Churches can also provide long-term support for mother and child in a way pregnancy centers cannot, McConnell says. “If you say to a woman, ‘We’re going to be there for you if you keep this child,’ that’s really 18 years of investment,” he says.
Finally, DiCaro points to the church’s biblical mandate to care for others.
“The reality is this is the church’s job,” he says. “Pregnancy centers are parachurch ministries whose job it is to come alongside the church to help the church with its work, not the opposite.”
DiCaro says change begins with what he calls a “Joshua proclamation” by church leadership: “As for me and my church, there will be no abortions.”
“The pastor must adopt it as a priority and officially build it into the ministry of the church,” says Tony Evans, senior pastor of Oak Cliff Bible Fellowship in Dallas, Texas, whose church will be a pilot site for Care Net’s program.
Next, DiCaro says, a pastor should identify someone in the church to lead a new pregnancy care ministry. Then the church can put programming in place and start working with the local pregnancy center.
“Churches should link their internal pregnancy ministries to pregnancy centers so there can be a referral going both ways,” Evans recommends.
Good intentions are not enough, McConnell says. “You actually have to prepare. You have to train people to have those conversations.”
Openness about a taboo subject is also important, Mauck says. “It’s a topic pastors don’t want to talk about,” she says. “Evangelicals need to get more comfortable with talking about it from the pulpit.
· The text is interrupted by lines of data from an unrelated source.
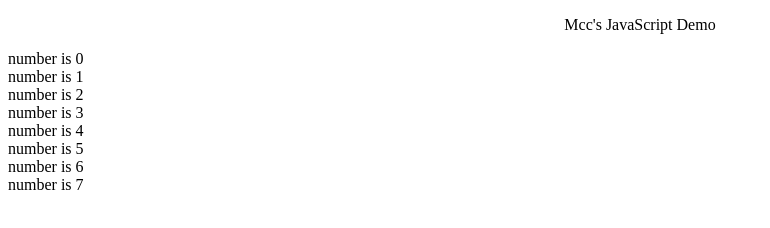
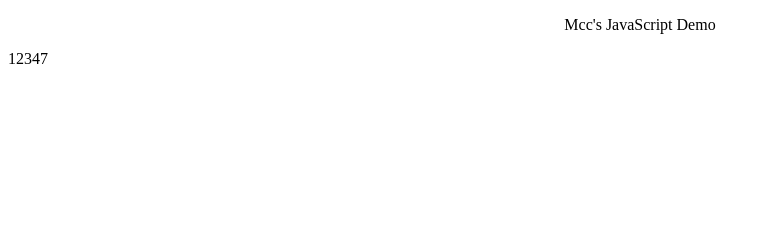
Before and after one commit to miaochunchen2017/JavaScript, a plain HTML site: page index.html in a window 1280 px wide. Shown: the whole page, without its empty margins (0-770 px from the left). Drawn offline with Linux system fonts and the light colour scheme.

Commit message:
9:35 2017-11-10

```diff
--- a/index.html
+++ b/index.html
@@ -9,7 +9,7 @@
 	<body>
 		<p align="center">Mcc's JavaScript Demo</p>
 		<script>
-			test_1();
+            test_2();
 		</script>
 	</body>
 </html>
--- a/js/JavaScript_1.js
+++ b/js/JavaScript_1.js
@@ -3,3 +3,15 @@ function test_1() {
         document.write("number is "+i+"<br>");
     }
 }
+
+function test_2() {
+    for (i = 1; i < 10; i++) {
+        if (i == 5 || i == 6) {
+            continue;
+        }
+        if (i == 8) {
+            break;
+        }
+        document.write(i);
+    }
+}
```
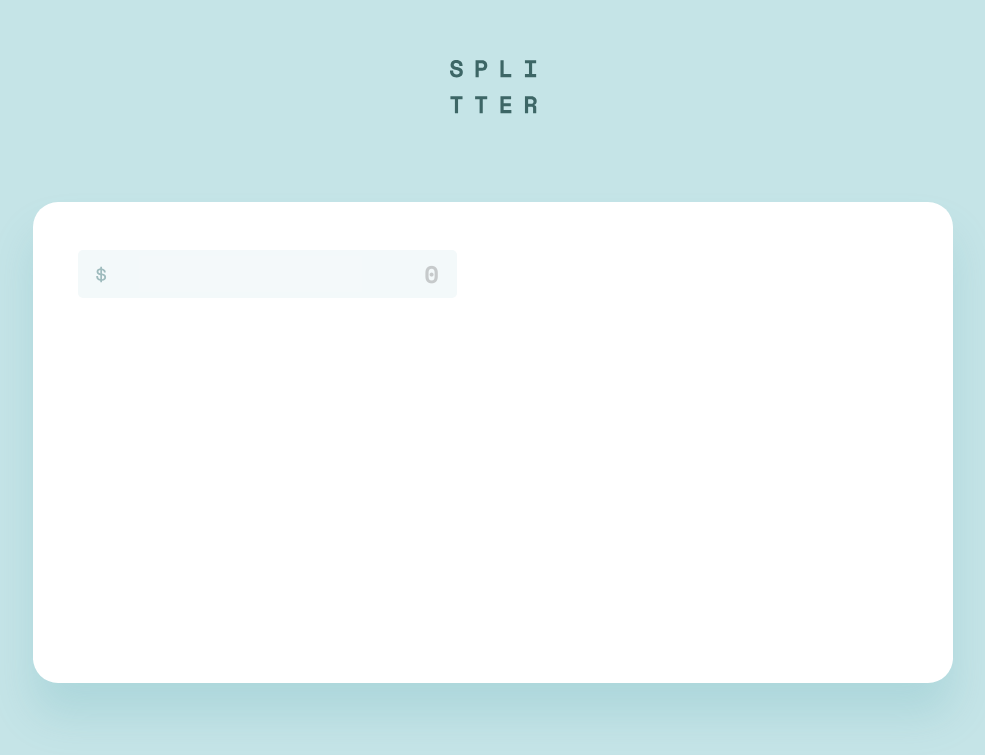
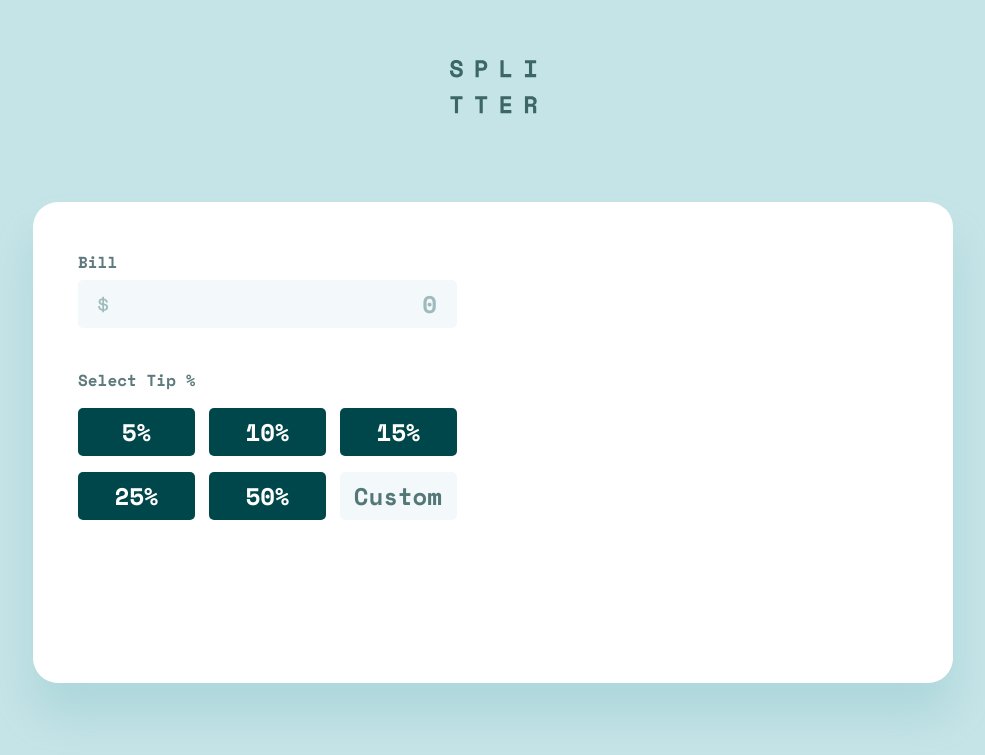
Before and after one commit to caarlosdamian/tip-calculator, a React (Vite) app: page / in a window 1280 px wide. Shown: the part 103-858 px from the top of the page, without its empty margins (147-1132 px from the left). Built offline with nearby package versions, Linux system fonts and the light colour scheme.

Commit message:
add styling to card , work in progress

```diff
--- a/index.html
+++ b/index.html
@@ -2,12 +2,12 @@
 <html lang="en">
   <head>
     <meta charset="UTF-8" />
-    <link rel="icon" type="image/svg+xml" href="/src/favicon.svg" />
+    <link rel="icon" type="image/svg+xml" href="/src/logo.svg" />
     <style>
       @import url('https://fonts.googleapis.com/css2?family=Space+Mono:ital,wght@0,400;0,700;1,400;1,700&display=swap');
       </style>
     <meta name="viewport" content="width=device-width, initial-scale=1.0" />
-    <title>Vite App</title>
+    <title>Slitter</title>
   </head>
   <body>
     <div id="root"></div>
--- /dev/null
+++ b/src/components/Button/Button.scss
@@ -0,0 +1,22 @@
+.button {
+  padding: 6px 14px;
+  background: #00474b;
+  border-radius: 5px;
+  border: none;
+  cursor: pointer;
+  font-weight: 700;
+  font-size: 24px;
+  line-height: 36px;
+  text-align: center;
+  color: #ffffff;
+
+  &:hover {
+    background: #9fe8df;
+    border-radius: 5px;
+    font-weight: 700;
+    font-size: 24px;
+    line-height: 36px;
+    text-align: center;
+    color: #00474b;
+  }
+}
--- /dev/null
+++ b/src/components/Button/Button.tsx
@@ -0,0 +1,9 @@
+import React, { ButtonHTMLAttributes } from "react";
+import "./Button.scss";
+
+interface Props extends ButtonHTMLAttributes<HTMLButtonElement> {
+  label: string;
+}
+export const Button = ({ label,  }: Props) => {
+  return <button className="button" >{label}</button>;
+};
--- a/src/components/Card/Card.scss
+++ b/src/components/Card/Card.scss
@@ -1,3 +1,9 @@
+input::-webkit-outer-spin-button,
+input::-webkit-inner-spin-button {
+  -webkit-appearance: none;
+  margin: 0;
+}
+
 .card__container {
   background: #ffffff;
   box-shadow: 0px 32px 43px rgba(79, 166, 175, 0.200735);
@@ -5,4 +11,61 @@
   width: 920px;
   height: 481px;
   padding: 48px 45px;
+
+  .top__wrapper{
+    display: flex;
+    align-items: flex-start;
+    justify-content: center;
+    flex-direction: column;
+    gap: 6px;
+  }
+
+  .middle__wrapper {
+    display: flex;
+    align-items: flex-start;
+    justify-content: center;
+    flex-direction: column;
+    gap: 16px;
+
+    .card__span{
+      margin-top: 40px;
+    }
+    .middle__grid {
+      display: grid;
+      grid-template-columns: repeat(3, 117px);
+      column-gap: 14px;
+      row-gap: 16px;
+
+      .middle__grid-input {
+        font-weight: 700;
+        font-size: 24px;
+        line-height: 36px;
+        color: #00474b;
+        border: none;
+        background: #f3f9fa;
+        border-radius: 5px;
+        outline: none;
+        text-align: right;
+        padding-right: 13px;
+        border: 2px solid #f3f9fa;
+        &::placeholder {
+          font-weight: 700;
+          font-size: 24px;
+          line-height: 36px;
+          text-align: right;
+          color: #547878;
+        }
+        &:focus {
+          border: 2px solid #26c2ae;
+        }
+      }
+    }
+  }
+
+  .card__span {
+    font-weight: 700;
+    font-size: 16px;
+    line-height: 24px;
+    color: #5e7a7d;
+  }
 }
--- a/src/components/Card/Card.tsx
+++ b/src/components/Card/Card.tsx
@@ -1,12 +1,26 @@
-import React from 'react'
-import { Input } from '../Input/Input'
-import dollar from '../../images/icon-dollar.svg'
-import './Card.scss'
+import React from "react";
+import { Input } from "../Input/Input";
+import dollar from "../../images/icon-dollar.svg";
+import "./Card.scss";
+import { Button } from "../Button/Button";
+import { buttonData } from "../../utils/data";
 
 export const Card = () => {
   return (
-    <div className='card__container'>
-      <Input icon={dollar}/>
+    <div className="card__container">
+      <div className="top__wrapper">
+        <span className="card__span">Bill</span>
+        <Input icon={dollar} />
+      </div>
+      <div className="middle__wrapper">
+        <span className="card__span">Select Tip %</span>
+        <div className="middle__grid">
+          {buttonData.map((item) => (
+            <Button label={item.label} />
+          ))}
+            <input type="number" className="middle__grid-input" placeholder="Custom"/>
+        </div>
+      </div>
     </div>
-  )
-}
+  );
+};
--- a/src/components/Input/Input.scss
+++ b/src/components/Input/Input.scss
@@ -7,17 +7,34 @@
   align-items: center;
   justify-content: space-between;
   padding: 6px 18px;
+  cursor: pointer;
+  border: 2px solid #f3f9fa;
+
+  &:hover{
+    background: #F3F9FA;
+    border: 2px solid #26C2AE;
+    border-radius: 5px;
+}
 
   .input__number {
     border: none;
     background: #f3f9fa;
     outline: none;
+    text-align: right;
     font-weight: 700;
     font-size: 24px;
     line-height: 36px;
-    text-align: right;
     color: #00474b;
-    mix-blend-mode: normal;
-    opacity: 0.35;
+    cursor: pointer;
+
+    &::placeholder {
+      font-weight: 700;
+      font-size: 24px;
+      line-height: 36px;
+      color: #00474b;
+      mix-blend-mode: normal;
+      opacity: 0.35;
+    }
+
   }
 }
--- /dev/null
+++ b/src/utils/data.ts
@@ -0,0 +1,27 @@
+export const buttonData = [
+  {
+    id: 1,
+    value: 5,
+    label: "5%",
+  },
+  {
+    id: 2,
+    value: 10,
+    label: "10%",
+  },
+  {
+    id: 3,
+    value: 15,
+    label: "15%",
+  },
+  {
+    id: 4,
+    value: 25,
+    label: "25%",
+  },
+  {
+    id: 5,
+    value: 50,
+    label: "50%",
+  },
+];
```
Also changed, not shown: src/logo.svg (added).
That’s the only way to change how churches respond.”
Most of all, Mauck says, people need to get personally involved. She has watched volunteers’ hearts soften as they get to know the women who come to the pregnancy care center for help.
Changing a culture begins with grace, McConnell says. “You’re loving people through the consequences of decisions,” he says. “You don’t have to go through a seven-step program to be loving. It starts there.”
For more on the study, read “Women Distrust Church on Abortion” at LifeWay Research.
Previously, Facts & Trends detailed seven facts about abortion in America. The number of abortions continue to fall in America, while self-identified pro-choice individuals grew this year. Meanwhile, Americans are evenly split on the morality of having an abortion.
LISA CANNON GREEN (@LisaCCGreen) is senior writer for Facts & Trends.